• What needs to be done:
Once you have read the entries, please say how many lines hold the string "message", giving the number only.

• The data:
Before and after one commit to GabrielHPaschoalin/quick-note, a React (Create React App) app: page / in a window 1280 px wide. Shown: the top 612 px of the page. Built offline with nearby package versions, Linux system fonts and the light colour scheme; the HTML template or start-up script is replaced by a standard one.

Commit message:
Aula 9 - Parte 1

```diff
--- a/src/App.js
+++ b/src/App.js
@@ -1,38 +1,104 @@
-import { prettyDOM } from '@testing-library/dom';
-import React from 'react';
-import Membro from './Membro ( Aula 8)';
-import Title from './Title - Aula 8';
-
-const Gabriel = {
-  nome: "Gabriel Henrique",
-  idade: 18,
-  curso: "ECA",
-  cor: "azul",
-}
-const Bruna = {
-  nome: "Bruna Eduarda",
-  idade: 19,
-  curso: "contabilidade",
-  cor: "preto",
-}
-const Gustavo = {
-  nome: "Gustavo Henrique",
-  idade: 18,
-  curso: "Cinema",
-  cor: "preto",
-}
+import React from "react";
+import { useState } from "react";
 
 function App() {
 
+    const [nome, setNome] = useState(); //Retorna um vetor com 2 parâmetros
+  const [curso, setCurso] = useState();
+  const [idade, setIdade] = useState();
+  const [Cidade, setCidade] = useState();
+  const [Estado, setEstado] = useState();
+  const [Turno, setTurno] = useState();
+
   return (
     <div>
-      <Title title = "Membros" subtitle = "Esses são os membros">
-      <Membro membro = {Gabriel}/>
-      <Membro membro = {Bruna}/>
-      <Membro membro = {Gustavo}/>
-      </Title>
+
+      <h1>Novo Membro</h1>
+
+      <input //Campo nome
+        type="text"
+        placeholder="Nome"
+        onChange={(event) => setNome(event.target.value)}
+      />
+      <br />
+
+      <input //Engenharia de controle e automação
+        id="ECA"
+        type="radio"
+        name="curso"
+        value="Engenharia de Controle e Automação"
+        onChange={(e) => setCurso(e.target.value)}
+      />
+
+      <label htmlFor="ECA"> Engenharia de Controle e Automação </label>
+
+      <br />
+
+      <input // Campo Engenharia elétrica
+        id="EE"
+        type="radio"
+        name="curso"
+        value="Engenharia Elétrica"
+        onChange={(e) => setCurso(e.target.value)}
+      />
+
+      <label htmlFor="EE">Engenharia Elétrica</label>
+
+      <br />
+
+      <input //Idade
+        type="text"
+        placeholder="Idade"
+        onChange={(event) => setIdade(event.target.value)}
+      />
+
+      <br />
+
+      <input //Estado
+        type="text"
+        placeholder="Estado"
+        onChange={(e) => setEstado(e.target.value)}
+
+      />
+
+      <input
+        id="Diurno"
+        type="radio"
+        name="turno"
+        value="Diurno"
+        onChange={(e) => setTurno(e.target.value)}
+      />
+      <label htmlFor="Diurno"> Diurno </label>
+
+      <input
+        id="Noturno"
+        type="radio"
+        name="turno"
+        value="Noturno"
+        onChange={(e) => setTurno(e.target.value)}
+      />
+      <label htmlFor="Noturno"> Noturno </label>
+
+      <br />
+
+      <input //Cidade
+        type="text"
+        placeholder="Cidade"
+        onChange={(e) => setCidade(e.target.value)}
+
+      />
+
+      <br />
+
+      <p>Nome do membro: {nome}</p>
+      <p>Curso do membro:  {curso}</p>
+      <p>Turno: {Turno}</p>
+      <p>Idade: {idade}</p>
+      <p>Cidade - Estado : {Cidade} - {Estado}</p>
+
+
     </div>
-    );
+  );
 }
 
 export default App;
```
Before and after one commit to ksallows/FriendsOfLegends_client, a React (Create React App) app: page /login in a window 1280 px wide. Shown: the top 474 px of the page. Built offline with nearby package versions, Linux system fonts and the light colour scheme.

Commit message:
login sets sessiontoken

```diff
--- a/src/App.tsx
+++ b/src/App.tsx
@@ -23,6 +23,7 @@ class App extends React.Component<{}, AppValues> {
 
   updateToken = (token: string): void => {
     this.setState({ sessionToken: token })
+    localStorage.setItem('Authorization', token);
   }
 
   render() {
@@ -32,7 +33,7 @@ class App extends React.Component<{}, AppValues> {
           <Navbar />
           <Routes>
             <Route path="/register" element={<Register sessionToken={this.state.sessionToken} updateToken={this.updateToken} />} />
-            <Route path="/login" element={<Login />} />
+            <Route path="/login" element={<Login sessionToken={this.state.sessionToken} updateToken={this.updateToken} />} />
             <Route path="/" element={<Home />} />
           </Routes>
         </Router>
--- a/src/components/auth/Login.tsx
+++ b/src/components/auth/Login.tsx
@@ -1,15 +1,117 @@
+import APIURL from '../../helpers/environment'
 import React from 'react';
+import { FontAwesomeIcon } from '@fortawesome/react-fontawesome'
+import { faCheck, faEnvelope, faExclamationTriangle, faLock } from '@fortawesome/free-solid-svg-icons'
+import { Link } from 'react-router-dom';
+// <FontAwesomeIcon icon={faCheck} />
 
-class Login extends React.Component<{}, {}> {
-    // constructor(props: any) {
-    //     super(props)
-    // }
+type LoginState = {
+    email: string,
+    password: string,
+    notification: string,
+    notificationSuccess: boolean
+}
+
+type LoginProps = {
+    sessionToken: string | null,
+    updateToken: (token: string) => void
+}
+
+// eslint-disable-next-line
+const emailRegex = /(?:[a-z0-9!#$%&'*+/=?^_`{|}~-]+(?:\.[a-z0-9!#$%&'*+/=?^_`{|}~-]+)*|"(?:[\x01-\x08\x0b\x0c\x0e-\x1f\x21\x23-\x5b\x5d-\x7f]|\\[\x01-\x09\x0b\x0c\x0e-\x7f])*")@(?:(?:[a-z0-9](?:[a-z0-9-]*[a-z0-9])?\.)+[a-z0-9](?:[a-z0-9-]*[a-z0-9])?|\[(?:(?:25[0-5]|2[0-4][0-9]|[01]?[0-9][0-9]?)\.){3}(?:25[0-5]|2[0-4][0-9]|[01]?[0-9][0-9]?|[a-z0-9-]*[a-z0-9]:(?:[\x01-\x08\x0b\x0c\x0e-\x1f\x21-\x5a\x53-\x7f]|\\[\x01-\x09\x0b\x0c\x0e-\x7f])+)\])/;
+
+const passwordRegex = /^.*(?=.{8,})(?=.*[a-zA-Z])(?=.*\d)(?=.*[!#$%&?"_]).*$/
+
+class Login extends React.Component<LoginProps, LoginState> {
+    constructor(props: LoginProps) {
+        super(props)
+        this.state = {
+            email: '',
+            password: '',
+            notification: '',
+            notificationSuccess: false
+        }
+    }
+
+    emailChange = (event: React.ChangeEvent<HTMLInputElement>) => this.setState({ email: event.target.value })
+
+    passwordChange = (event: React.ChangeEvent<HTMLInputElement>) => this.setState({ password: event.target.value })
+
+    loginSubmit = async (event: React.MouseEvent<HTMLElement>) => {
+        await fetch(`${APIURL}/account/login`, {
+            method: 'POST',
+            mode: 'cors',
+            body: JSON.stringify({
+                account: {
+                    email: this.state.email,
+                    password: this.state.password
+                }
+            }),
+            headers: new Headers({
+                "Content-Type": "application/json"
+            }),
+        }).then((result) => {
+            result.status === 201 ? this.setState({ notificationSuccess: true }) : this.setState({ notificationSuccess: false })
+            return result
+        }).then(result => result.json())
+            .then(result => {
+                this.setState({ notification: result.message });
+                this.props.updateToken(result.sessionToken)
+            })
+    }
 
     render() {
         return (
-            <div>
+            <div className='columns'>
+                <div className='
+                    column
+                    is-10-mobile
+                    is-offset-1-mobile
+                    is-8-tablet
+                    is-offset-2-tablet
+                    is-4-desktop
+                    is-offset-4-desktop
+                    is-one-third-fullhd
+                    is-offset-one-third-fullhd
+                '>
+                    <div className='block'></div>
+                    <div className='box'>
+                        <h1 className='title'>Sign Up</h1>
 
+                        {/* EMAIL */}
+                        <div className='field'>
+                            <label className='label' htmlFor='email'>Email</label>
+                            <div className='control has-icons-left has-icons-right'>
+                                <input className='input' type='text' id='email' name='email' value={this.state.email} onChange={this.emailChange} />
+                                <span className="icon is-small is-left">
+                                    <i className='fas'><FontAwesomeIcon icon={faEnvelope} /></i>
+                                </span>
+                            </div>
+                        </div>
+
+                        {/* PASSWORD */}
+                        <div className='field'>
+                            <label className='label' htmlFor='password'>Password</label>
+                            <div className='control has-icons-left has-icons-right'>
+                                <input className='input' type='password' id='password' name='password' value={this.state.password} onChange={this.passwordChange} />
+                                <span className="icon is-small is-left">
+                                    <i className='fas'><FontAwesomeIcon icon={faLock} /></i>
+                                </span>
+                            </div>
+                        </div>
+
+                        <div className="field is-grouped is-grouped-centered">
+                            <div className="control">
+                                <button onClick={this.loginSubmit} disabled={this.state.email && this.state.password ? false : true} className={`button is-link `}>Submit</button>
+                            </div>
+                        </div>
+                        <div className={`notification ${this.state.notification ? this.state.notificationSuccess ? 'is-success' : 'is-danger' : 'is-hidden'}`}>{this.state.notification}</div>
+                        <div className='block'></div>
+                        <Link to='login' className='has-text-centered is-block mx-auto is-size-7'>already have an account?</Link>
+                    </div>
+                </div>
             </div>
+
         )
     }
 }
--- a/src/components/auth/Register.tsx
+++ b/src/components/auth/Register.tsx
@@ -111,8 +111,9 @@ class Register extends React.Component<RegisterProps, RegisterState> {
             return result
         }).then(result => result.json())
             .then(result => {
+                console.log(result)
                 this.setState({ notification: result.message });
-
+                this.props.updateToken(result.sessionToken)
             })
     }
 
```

• Answer for this exercise:
4